Although the reports are very preliminary and in many instances anecdotal, the 2012 travel and tourism season appears to have been the best in nearly a decade. In a recent WTVB interview, Smith Travel Research said that “the statewide average hotel occupancy rate for the year to date as of July was at 56 percent which represents the highest January through July average since Travel Michigan began tracking the data in 2004.”
Further evidence of this trend was provided by July monthly data. According to industry estimates, the hotel/motel occupancy rate for the state of Michigan was 70.9 percent during the month of July, the single highest occupancy month for Michigan since 2004. This, as compared to the national average of 70 percent. Preliminary reports on State Park and Campground use also show significant gains and are likely to at least be similar to the state’s overall gains.
If the overall tourism and recreational spending trend seen in 2011 carries over in a similar manner, then travel and tourism spending in Michigan could top $18.5 billion for 2012. According to Travel Michigan Vice President George Zimmermann, the vast majority of the $500 million increase realized in 2011 was attributable to out-of-state travelers. Based upon these and similar estimates, visitor spending in 2012 will also likely generate over $1 billion in State of Michigan tax revenue.
So, what does any of this have to do with northern Michigan conservation and sportsmen’s issues, you almost asked? Well, not to go “all Land Cap” on you, but now that a majority in the Michigan legislature clearly believe that public land ownership is a drag on local and state economies, it is worth reviewing the economic facts associated with this contention.
If we were to conservatively assume that just 10% of this $18.5 billion dollar total is attributable to the presence of State Parks and Michigan-owned/managed public land, $402 per acre in total revenue would be suggested ($1,850,000,000/4,600,000 acres = $402/acre). If we were to assume a land ownership replacement cost of $3,000 per acre, an amount which considers riparian ownership, this would suggest a 7.5 year payback ($3,000/$402 = 7.5). Even at $4,000 per acre the payback period is only 10 years.
The significance of these figures is even more staggering when one considers that these lands also contribute to the State’s economy in other ways such as timber and mineral production, together with the all-too-seldom mentioned “quality of life.”
Considering that this is also a renewable and perpetual economic resource, we would challenge anyone to find a better public asset, recognizing over 50% of which was given to the State of Michigan “for free” in the form of tax reversion. Before some get too excited about the prospect of selling public land in the name of economic development as some have advocated, our public officials need to clear up their own “fuzzy math.”
Turning away from public land ownership which is providing a better economic rate of return than are most private investments is an idea that needs to be challenged on the basis of economics and not just for reasons which most of us feel cannot be quantified. The prospect of arbitrarily selling a rural, State-owned 40 acre parcel which may result in $1,500 tax revenue ($37.50 per acre) and may actually cost the local unit of government more in services than that being received, may play well politically in some areas, but it should be justified for sound economic reasons.
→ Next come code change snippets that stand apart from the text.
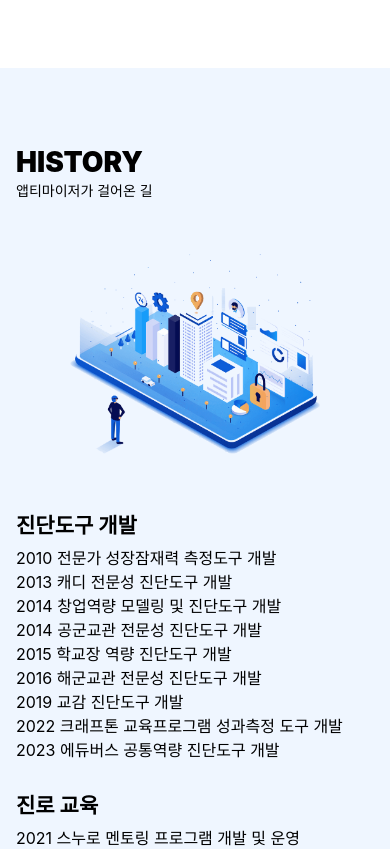
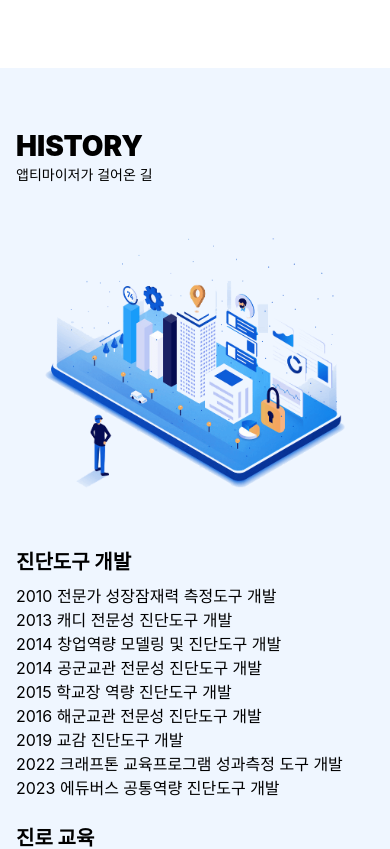
Before and after one commit to aptimizer-co/aptimizer, a Next.js app: page /about in a window 390 px wide. Shown: the part 860-1709 px from the top of the page. Built offline with nearby package versions, Linux system fonts and the light colour scheme; a web font is replaced by a local one.

Commit message:
[🗼마크업] `HistorySection`에 `Container` 컴포넌트 적용 및 시스템 디자인 추가

```diff
--- a/src/app/about/_sections/HistorySection/History.module.css
+++ b/src/app/about/_sections/HistorySection/History.module.css
@@ -1,27 +1,25 @@
 .section {
-  padding: 8rem 0;
-  background-color: #eff6ff;
+  padding: var(--spacing-64) 0;
+  background-color: var(--quaternary);
 }
 
 .history {
   position: relative;
 }
 
-.innerContainer {
-  margin-bottom: 3.2rem;
+.timeLineContainer {
+  margin-bottom: var(--spacing-32);
 }
 
-.historyTitle {
-  font-size: 2.1rem;
-  font-weight: 700;
-  line-height: 3.15rem;
-  margin-bottom: 0.8rem;
+.timeLineTitle {
+  font-size: var(--text-20);
+  font-weight: var(--font-700);
+  margin-bottom: var(--spacing-16);
 }
 
 .timeLine {
-  font-size: 1.8rem;
-  line-height: 2.7rem;
-  font-weight: 400;
+  font-size: var(--text-16);
+  margin-bottom: var(--spacing-8);
 }
 
 .image {
@@ -34,21 +32,6 @@
 }
 
 /* 반응형 */
-.container {
-  max-width: 1140px;
-  margin: 0 auto;
-}
-
-@media (max-width: 1140px) {
-  .container {
-    padding: 0 1.6rem;
-  }
-
-  .image {
-    right: 1.6rem;
-  }
-}
-
 @media (max-width: 768px) {
   .image {
     width: 35rem;
@@ -59,23 +42,10 @@
 @media (max-width: 425px) {
   .image {
     position: static;
-    width: 25rem;
-    height: 20rem;
+    width: 30rem;
+    height: 25rem;
     margin: 0 auto;
     transform: translateY(0);
-    margin-bottom: 6rem;
-  }
-
-  .historyTitle {
-    font-size: 2.1rem;
-    font-weight: 700;
-    line-height: 2.4rem;
-    margin-bottom: 0.8rem;
-  }
-
-  .timeLine {
-    font-size: 1.6rem;
-    line-height: 2.4rem;
-    font-weight: 400;
+    margin-bottom: var(--spacing-64);
   }
 }
--- a/src/app/about/_sections/HistorySection/HistorySection.tsx
+++ b/src/app/about/_sections/HistorySection/HistorySection.tsx
@@ -1,12 +1,13 @@
 import Image from "next/image";
-import { SectionTitle, SectionSubtitle } from "@/src/components";
+import { Container, SectionTitle, SectionSubtitle } from "@/src/components";
 import HistoryImage from "@/public/png/about-history.png";
 import s from "./History.module.css";
 
 const HistorySection = () => {
   return (
     <section className={s.section}>
-      <div className={`${s.container} ${s.history}`}>
+      <Container style={s.container}>
+        <div className={s.history}>
           <SectionTitle>HISTORY</SectionTitle>
           <SectionSubtitle>앱티마이저가 걸어온 길</SectionSubtitle>
 
@@ -14,8 +15,8 @@ const HistorySection = () => {
             <Image src={HistoryImage} alt="역사 이미지" fill />
           </div>
 
-        <div className={s.innerContainer}>
-          <p className={s.historyTitle}>진단도구 개발</p>
+          <div className={s.timeLineContainer}>
+            <p className={s.timeLineTitle}>진단도구 개발</p>
             <p className={s.timeLine}>2010 전문가 성장잠재력 측정도구 개발</p>
             <p className={s.timeLine}>2013 캐디 전문성 진단도구 개발</p>
             <p className={s.timeLine}>2014 창업역량 모델링 및 진단도구 개발</p>
@@ -23,18 +24,17 @@ const HistorySection = () => {
             <p className={s.timeLine}>2015 학교장 역량 진단도구 개발</p>
             <p className={s.timeLine}>2016 해군교관 전문성 진단도구 개발</p>
             <p className={s.timeLine}>2019 교감 진단도구 개발</p>
-          <p className={s.timeLine}>
-            2022 크래프톤 교육프로그램 성과측정 도구 개발
-          </p>
+            <p className={s.timeLine}>2022 크래프톤 교육프로그램 성과측정 도구 개발</p>
             <p className={s.timeLine}>2023 에듀버스 공통역량 진단도구 개발</p>
           </div>
 
-        <div className={s.innerContainer}>
-          <p className={s.historyTitle}>진로 교육</p>
+          <div className={s.timeLineContainer}>
+            <p className={s.timeLineTitle}>진로 교육</p>
             <p className={s.timeLine}>2021 스누로 멘토링 프로그램 개발 및 운영</p>
             <p className={s.timeLine}>2022 스누로 미래교육(4차산업교육)</p>
           </div>
         </div>
+      </Container>
     </section>
   );
 };
```
Lines whose indentation alone changed are shown as unchanged.
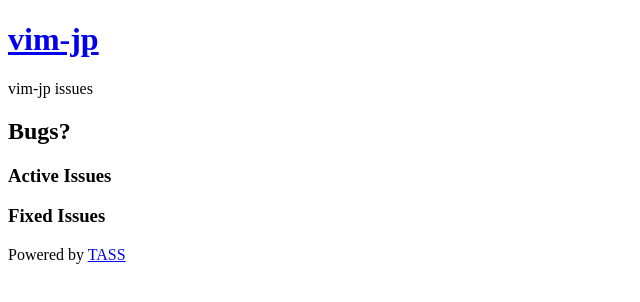
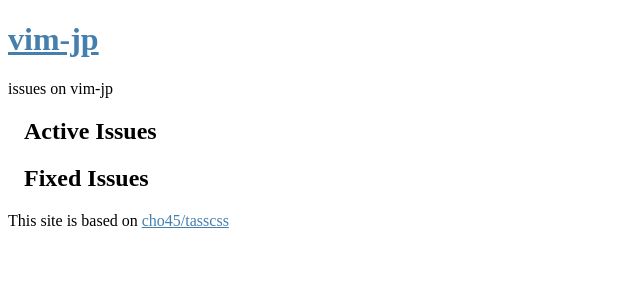
Before and after one commit to vim-jp/issues, a plain HTML site: page index.html in a window 1280 px wide. Shown: the whole page, without its empty margins (0-640 px from the left). Drawn offline with Linux system fonts and the light colour scheme; no server answers; a web font is replaced by a local one.

Commit message:
modify...

```diff
--- a/index.html
+++ b/index.html
@@ -3,66 +3,54 @@
 	<head>
 		<title>vim-jp - issues</title>
 		<meta charset="utf-8"/>
-		<link href='http://fonts.googleapis.com/css?family=Voltaire' rel='stylesheet' type='text/css'/>
-		<link rel="stylesheet/tass" type="text/x-tass" href="styles.tass"/>
-		<script type="text/javascript" src="tass.js"></script>
+		<link href='http://fonts.googleapis.com/css?family=Prosto One' rel='stylesheet' type='text/css'/>
+		<link rel="stylesheet" type="text/css" href="styles.css"/>
 		<!--[if lt IE 9]>
 		<script src="http://html5shiv.googlecode.com/svn/trunk/html5.js"></script>
 		<![endif]-->
 		</script>
 	</head>
 	<body>
-		<div id="whole">
-			<header id="top">
+		<header id="global-header">
 			<h1><a href="/">vim-jp</a></h1>
-				<p class="description">vim-jp issues</p>
+			<p class="description">issues on vim-jp</p>
 		</header>
 
 		<div id="content">
-				<div id="content-inner">
-					<div class="line" id="issues">
-						<section class="w1">
-							<h1>Bugs?</h1>
-							<div class="line">
-								<section class="w2">
+			<section class="issues active-issues">
 				<h1>Active Issues</h1>
 				<script src="githubapi.js" data-api="repos/vim-jp/issues/issues?sort=updated;state=open;direction=desc">
 					<div class="issues">
 					<% for (var i = 0, it; (it = data[i]); i++) { %>
 						<div class="issue <%= it.state %>">
-												<span class="number">#<%= it.number %></span>
-												<a href="<%= it.html_url %>" class="title"><%= it.title %></a>
+							<span class="issue-number">#<%= it.number %></span>
+							<a href="<%= it.html_url %>" class="issue-title"><%= it.title %></a>
 							by
-												<span class="author"><img src="<%= it.user.avatar_url %>" width="16" height="16"/><%= it.user.login %></span>
+							<span class="issue-author"><img src="<%= it.user.avatar_url %>" width="16" height="16"/><%= it.user.login %></span>
 						</div>
 					<% } %>
 					</div>
 				</script>
 			</section>
-								<section class="w2">
+			<section class="issues fixed-issues">
 				<h1>Fixed Issues</h1>
 				<script src="githubapi.js" data-api="repos/vim-jp/issues/issues?sort=updated;state=closed;direction=desc">
 					<div class="issues">
 					<% for (var i = 0, it; (it = data[i]); i++) { %>
 						<div class="issue <%= it.state %>">
-												<span class="number">#<%= it.number %></span>
-												<a href="<%= it.html_url %>" class="title"><%= it.title %></a>
+							<span class="issue-number">#<%= it.number %></span>
+							<a href="<%= it.html_url %>" class="issue-title"><%= it.title %></a>
 							by
-												<span class="author"><img src="<%= it.user.avatar_url %>" width="16" height="16"/><%= it.user.login %></span>
+							<span class="issue-author"><img src="<%= it.user.avatar_url %>" width="16" height="16"/><%= it.user.login %></span>
 						</div>
 					<% } %>
 					</div>
 				</script>
 			</section>
 		</div>
-						</section>
-					</div>
-				</div>
-			</div>
 
 		<footer id="global-footer">
-				<p class="powered">Powered by <a href="https://github.com/cho45/tasscss">TASS</a></p>
+			<p class="powered">This site is based on <a href="https://cho45.github.com/tasscss">cho45/tasscss</a></p>
 		</footer>
-		</div>
 	</body>
 </html>
--- /dev/null
+++ b/styles.css
@@ -0,0 +1,24 @@
+body {
+	font-family: 'Prosto One'
+}
+
+a:link {
+	text-decoration: underline;
+	color: #447fae;
+}
+
+a:visited {
+	color: #447fae;
+}
+
+a:hover {
+	text-decoration: none;
+}
+
+.issues {
+	padding-left: 1em;
+}
+
+.issue-title {
+	padding-right: 1em;
+}
```
Also changed, not shown: 1 other file. Lines whose indentation alone changed are shown as unchanged.
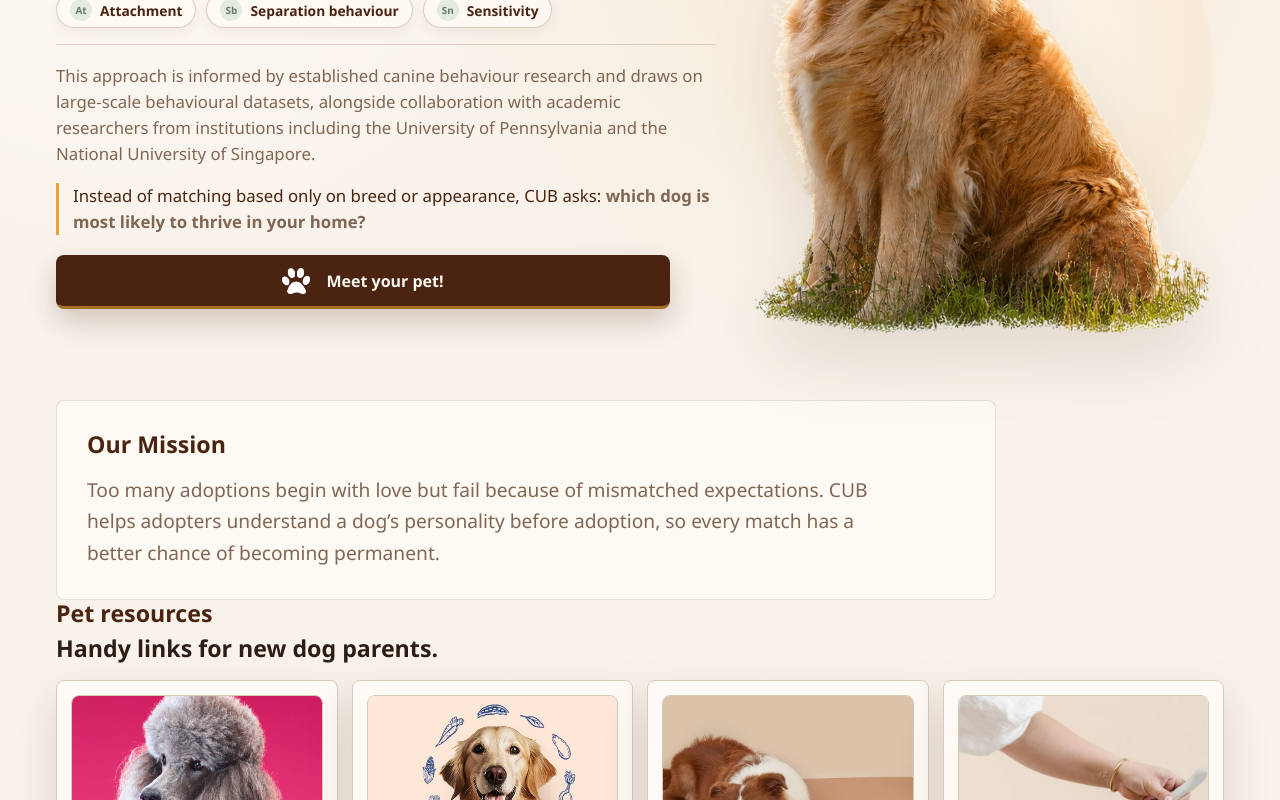
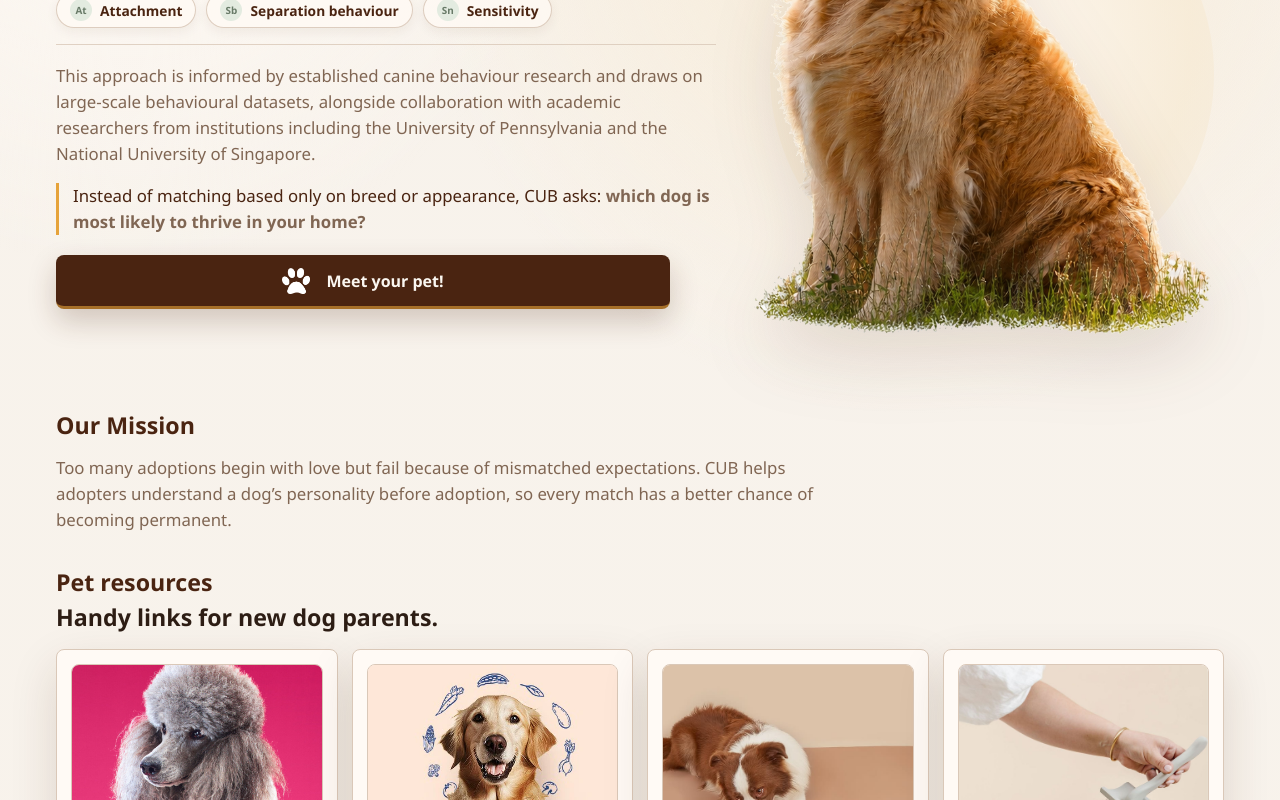
Before and after one commit to yjjrun/CUB, a React (Vite) app: page / in a window 1280 px wide. Shown: the part 474-1274 px from the top of the page. Built offline with nearby package versions, Linux system fonts and the light colour scheme.

Commit message:
Normalize homepage section spacing

```diff
--- a/src/styles.css
+++ b/src/styles.css
@@ -169,6 +169,11 @@ img {
   pointer-events: none;
 }
 
+.home-screen {
+  display: grid;
+  gap: 36px;
+}
+
 .home-hero {
   display: grid;
   grid-template-columns: minmax(0, 1.05fr) minmax(470px, 0.78fr);
@@ -176,7 +181,7 @@ img {
   align-items: center;
   min-height: 650px;
   padding: 30px 0 42px;
-  margin-bottom: 24px;
+  margin-bottom: 0;
   border: 0;
   background: transparent;
   box-shadow: none;
@@ -610,19 +615,19 @@ img {
 }
 
 .mission-section {
-  max-width: 940px;
-  padding: 30px;
-  border: 1px solid rgba(89, 58, 39, 0.14);
-  border-radius: 8px;
-  background: rgba(255, 253, 249, 0.64);
+  max-width: 100%;
+  padding: 0;
+  border: 0;
+  border-radius: 0;
+  background: transparent;
 }
 
 .mission-section p {
-  max-width: 820px;
+  max-width: 760px;
   margin: 0;
   color: var(--mocha);
-  font-size: clamp(1.08rem, 1.5vw, 1.32rem);
-  line-height: 1.65;
+  font-size: 1.05rem;
+  line-height: 1.55;
 }
 
 .collab-grid {
```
Additionally, none of this analysis even takes into account the considerable aesthetic and use benefit sought by most of the state’s travelers which is offered by lands owned or preserved by our land conservancies which have now been added to the legislative “hit list.”
We won’t pretend to suggest that this informal narrative in any way constitutes a comprehensive cost-benefit analysis of public land ownership and the true cost of servicing private rural lands. It does, however, reinforce the need for a credible study prepared by a qualified third-party who can provide answers to these questions in the face of what has become of a litany of legislative initiatives, all of which subscribe to what we believe is a false hypothesis.
When it comes to our state’s natural resources, there are many ways we should be measuring how “green” our lands are.